Leading Off: Getting close to the action
By Robert Hanashiro, Sports Shooter

Photo by Matt A. Brown

Photo by Matt A. Brown

Just before Dallas Clark of the Colts ran into Matt. Dallas was shaken up on the play. Dallas was later over heard saying "that camera guy hits like a ton of bricks!"
To be a good sports photographer or photojournalist, you have to get close to the action. Photographers have –-- to borrow the title of Rod Mar's wonderful column in the Seattle Times --- "The Best Seat In The House". But that best seat can be the most dangerous one too.

Whether it's Mickey Pfleger getting bowled over on the sidelines by Chiefs' tight end Tony Gonzalez ( or Johnny Iacono getting smashed in the face by a baseball in a photo box ( or Mark J. Terrill getting a busted nose after being smacked on the baseline of an NBA Playoff game … whether we know it or not our best seat is often inches away from a workman’s comp claim.
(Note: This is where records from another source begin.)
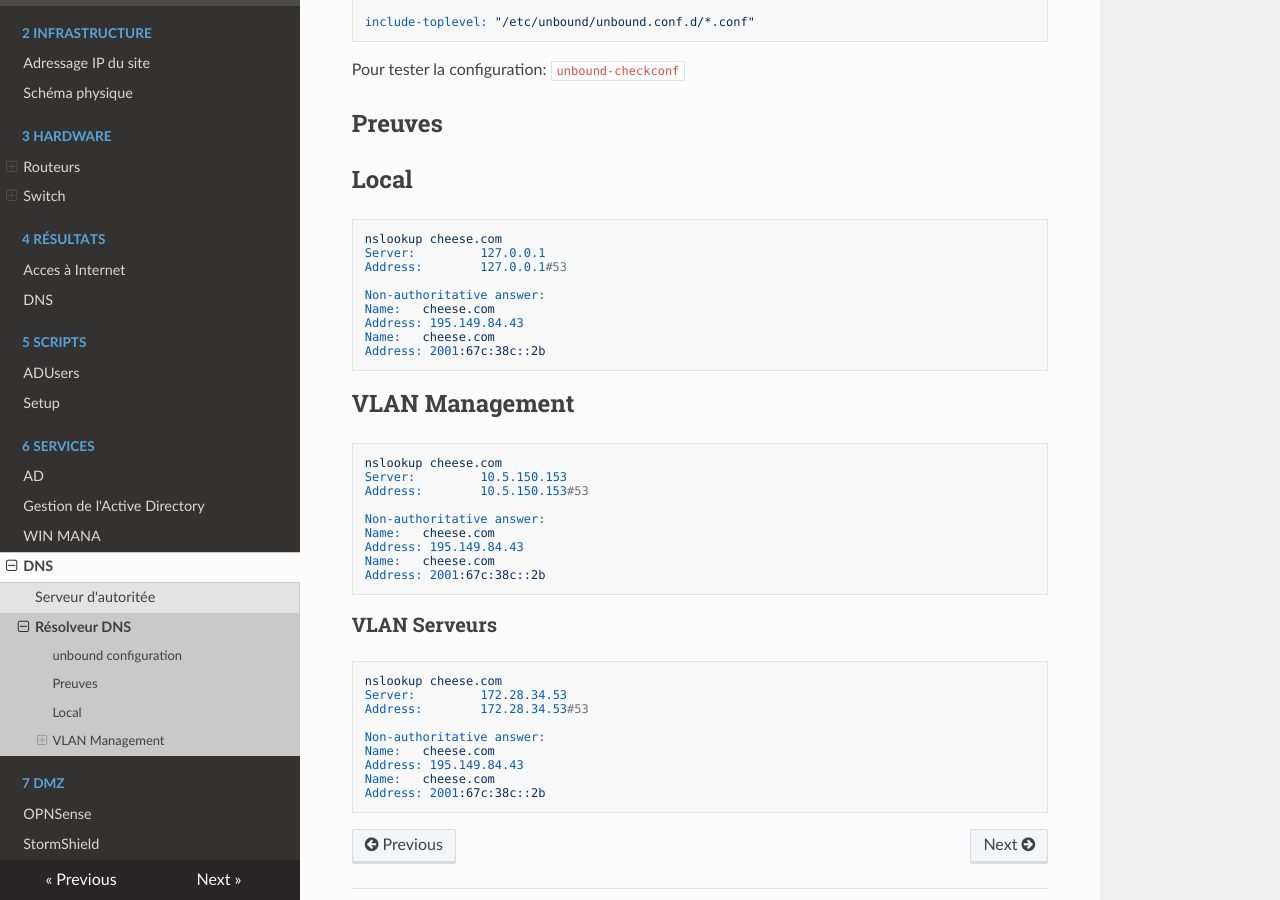
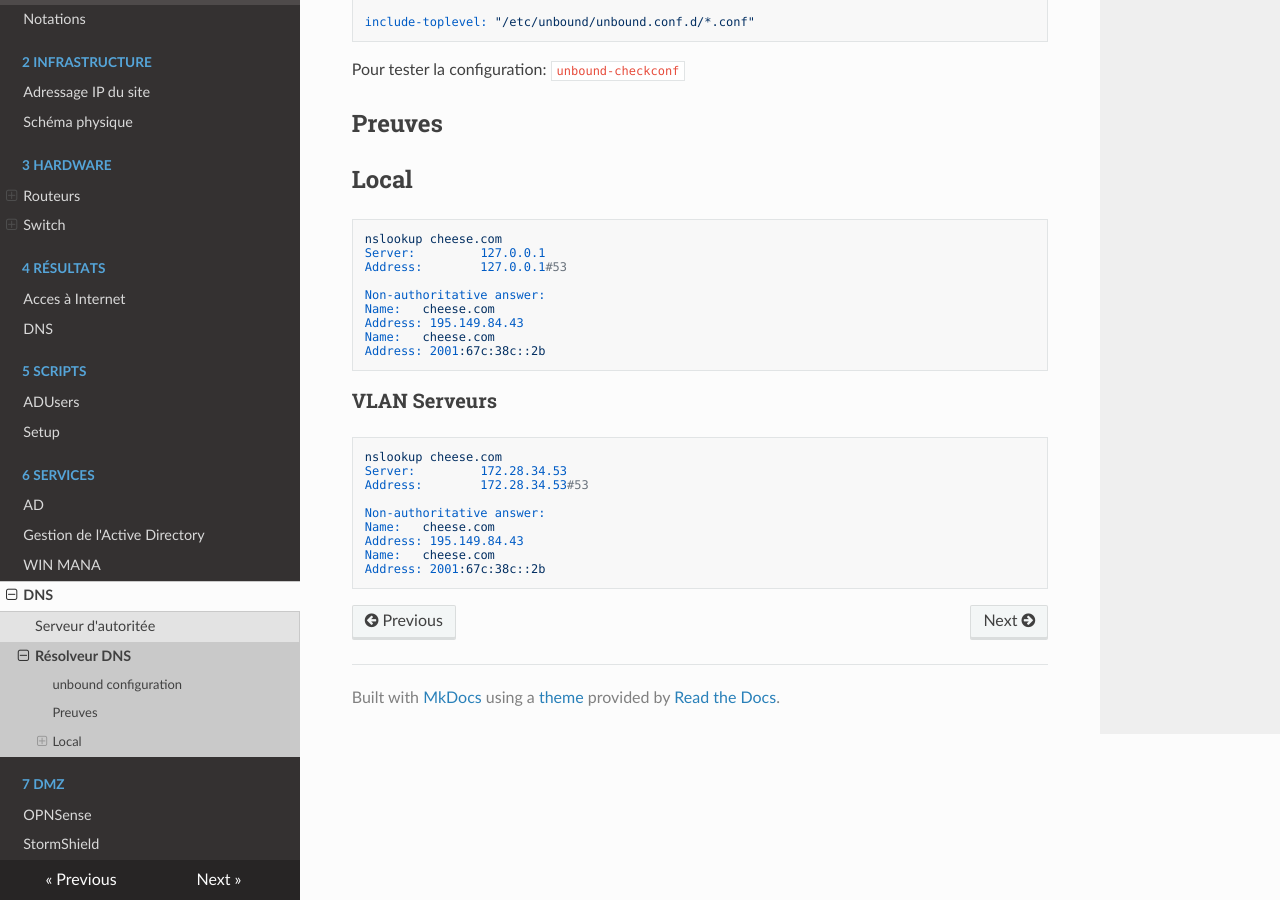
Before and after one commit to DSISportLudique/SportLudique2Doc, an MkDocs documentation site: the page built from docs/6 - Services/DNS/ResolverDNS.md, in a window 1280 px wide and 900 px high, scrolled down 689 px. Built offline with MkDocs 1.6.1, drawn with Linux system fonts in a browser that asks for light colours; nearby versions of some CDN libraries.

Commit message:
fix nslookup resolver

````diff
--- a/docs/6 - Services/DNS/ResolverDNS.md
+++ b/docs/6 - Services/DNS/ResolverDNS.md
@@ -56,19 +56,6 @@ Name:   cheese.com
 Address: 2001:67c:38c::2b
 ```
 
-## VLAN Management
-```
-nslookup cheese.com
-Server:         10.5.150.153
-Address:        10.5.150.153#53
-
-Non-authoritative answer:
-Name:   cheese.com
-Address: 195.149.84.43
-Name:   cheese.com
-Address: 2001:67c:38c::2b
-```
-
 ### VLAN Serveurs
 ```
 nslookup cheese.com
````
At the recent San Diego Chargers – Indianapolis Colts game at Qualcomm Stadium I was once again reminded about the dangers we face and often take for granted when covering sports. At the end of the 3rd quarter, unbeknownst to me, my good friend and Sports Shooter Academy co-founder Matt Brown was run over by the Colts’ Dallas Clark. It happened so fast, I didn’t even see it and didn’t even know about it until I read about it in the photo workroom on the Message Board!

Apparently the “hit” was a game highlight and was replayed over and over on ESPN (I don’t know whether this says more about the nature of video clip selection at ESPN or how bad this game really was).

"It was the last play before the end of the 3rd quarter," Matt recalled a few days later, "Manning was in the shotgun and the line opened up as he throws to his right. Dallas Clark makes the catch as gets pushed by Chargers Shaun Phillips out of bounds.

"As Dallas made the catch I went to the 28-70 around my neck --- I got three frames off before making contact with Clark. From throwing the ball to hitting me happened in 2 seconds. The first thing I did was to drop my 400mm on my left side and get down."

Because of his experience and quick reaction, Matt escaped without injury, save for the numerous text messages and emails from friends and relatives that saw the play on television --- over and over and over again.

"I threw my left shoulder into his legs to keep him off my head and it worked, Matt said, "The fact that Dallas jumped help both of us out."

Obviously Dallas Clark is a pro … and so is Matt Brown.

While the NFL has done a great job over the past couple of seasons "cleaning up" the sidelines, there are still a lot of people standing around, especially at college games, that really should not be there. These civilians (not working pros or members of the teams) pose not only a danger to themselves but to us and the players.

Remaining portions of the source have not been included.